Many things make “Formation” special, but perhaps chief among them is Beyoncé’s evisceration of the respectability politics to which African American women are often subjected. The song can be interpreted as a much-needed declaration of defiance, both against the stereotypical, cultural expectations for African American women and against the idea that African-American women aren’t, and cannot be, leaders in …
Feminism | Posted by Celeste Y on 02/9/2015
I remember sitting in a circle of girls on the playground. One girl, I’ll call her Sarah, showed us that she could fold her tongue. I didn’t know how to fold my tongue, but I lied and told my other grade school peers that I could. Sarah declared that she didn’t believe me. I could “talk the talk”, she taunted, but I couldn’t “walk the walk.” I insisted that I could and I just didn’t want to show them. But, Sarah’s logic was sound. Even if I could fold my tongue, saying I did and not showing them was just as good as not knowing how.

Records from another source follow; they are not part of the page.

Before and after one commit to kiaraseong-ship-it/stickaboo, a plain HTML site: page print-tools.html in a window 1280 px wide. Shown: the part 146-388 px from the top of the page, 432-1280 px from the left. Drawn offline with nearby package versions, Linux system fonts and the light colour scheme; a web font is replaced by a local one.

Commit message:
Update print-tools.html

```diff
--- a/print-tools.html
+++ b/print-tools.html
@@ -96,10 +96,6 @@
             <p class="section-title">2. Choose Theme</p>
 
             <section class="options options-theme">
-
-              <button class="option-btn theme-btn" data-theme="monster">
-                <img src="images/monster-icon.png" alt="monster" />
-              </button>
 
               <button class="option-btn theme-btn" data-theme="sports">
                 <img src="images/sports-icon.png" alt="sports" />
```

It’s important to write about feminism, about equality among genders. I’ve done so many times and I’ve really relished in the recent outpour …
Feminism | Posted by Kathleen W on 01/26/2015
What The Way We Share Viral Videos Can Teach Us About Feminism
Hi, my name is Kathy and I’m a Pinterest-aholic. I love to pin recipes that make me hungry, workouts I’ll never do and, most of all, quotes. Maybe it’s the writer in me, but there’s nothing I love more than a good quote. One particularly motivating quote by Pablo Picasso has stayed with me: “Inspiration exists, but it has to find you working.”
I think about this sentiment from time to time, mostly when I’m feeling uninspired and need a pick-me-up to get going, whether in writing or in life. But recently, I found myself stuck: Not even this quote could save me from wasting time on the Internet. Eventually, I came across a video my friend shared called “Boys age 7-11 were asked to slap a girl. Their reactions …